- **Data for analysis**:
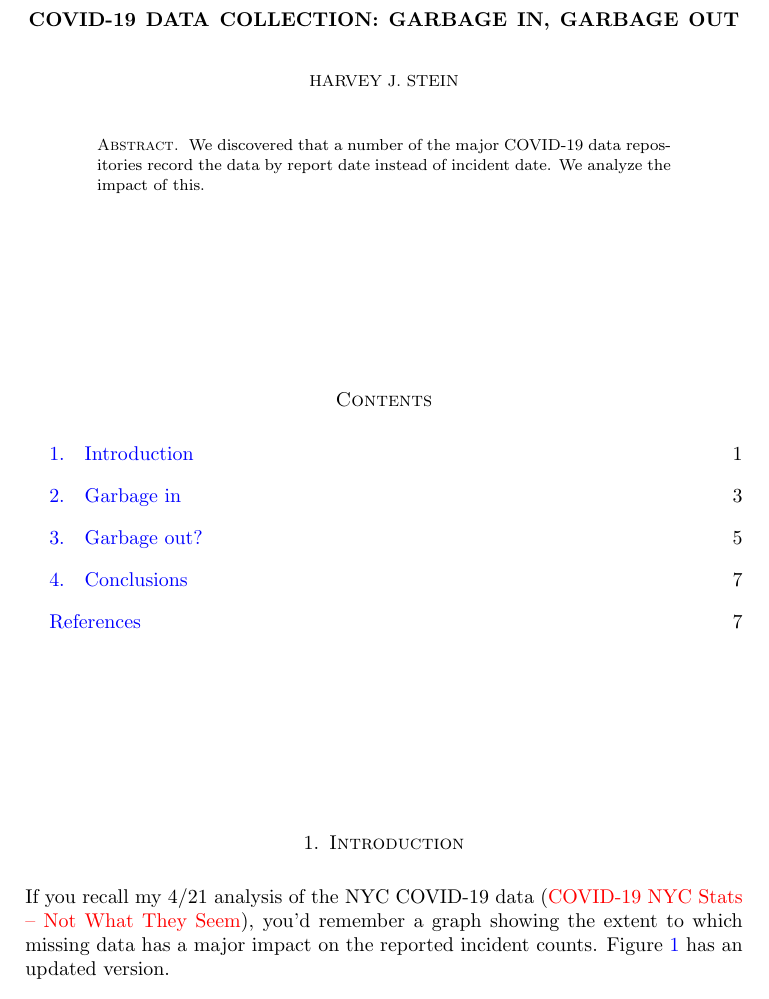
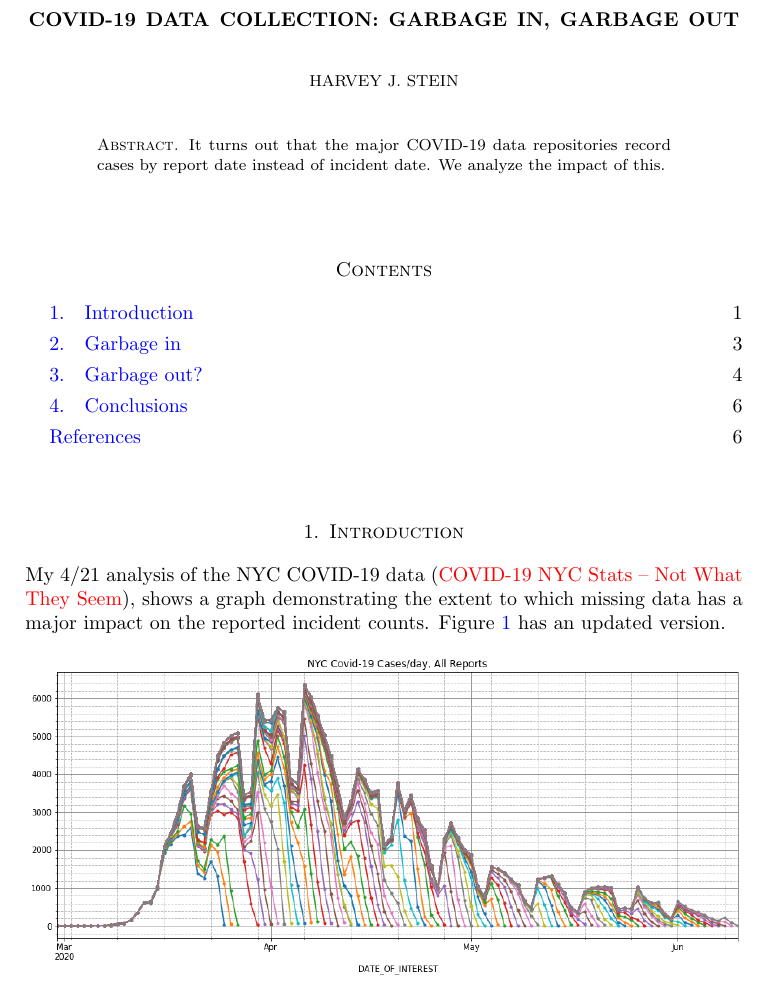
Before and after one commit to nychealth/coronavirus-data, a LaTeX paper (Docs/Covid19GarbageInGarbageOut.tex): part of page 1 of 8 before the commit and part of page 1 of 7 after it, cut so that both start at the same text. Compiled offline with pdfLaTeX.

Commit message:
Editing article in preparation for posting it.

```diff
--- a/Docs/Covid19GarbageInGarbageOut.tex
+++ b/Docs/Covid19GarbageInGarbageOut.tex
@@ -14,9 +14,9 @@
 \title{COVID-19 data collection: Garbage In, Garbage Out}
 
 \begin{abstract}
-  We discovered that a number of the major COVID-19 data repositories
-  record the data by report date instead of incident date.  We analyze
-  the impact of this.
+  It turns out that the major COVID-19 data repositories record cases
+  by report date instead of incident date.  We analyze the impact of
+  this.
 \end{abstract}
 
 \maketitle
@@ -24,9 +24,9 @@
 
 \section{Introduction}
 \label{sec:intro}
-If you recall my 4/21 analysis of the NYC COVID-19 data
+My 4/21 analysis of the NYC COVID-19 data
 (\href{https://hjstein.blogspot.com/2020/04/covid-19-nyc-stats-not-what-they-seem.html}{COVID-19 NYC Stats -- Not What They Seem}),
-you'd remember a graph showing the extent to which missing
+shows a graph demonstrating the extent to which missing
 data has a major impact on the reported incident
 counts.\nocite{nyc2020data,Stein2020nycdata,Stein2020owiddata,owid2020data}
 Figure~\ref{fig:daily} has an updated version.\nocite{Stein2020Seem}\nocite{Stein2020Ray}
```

- **Task statement**:
How many lines in the records above hold the word "analyze"? Give only the number.

- **Response below**:
2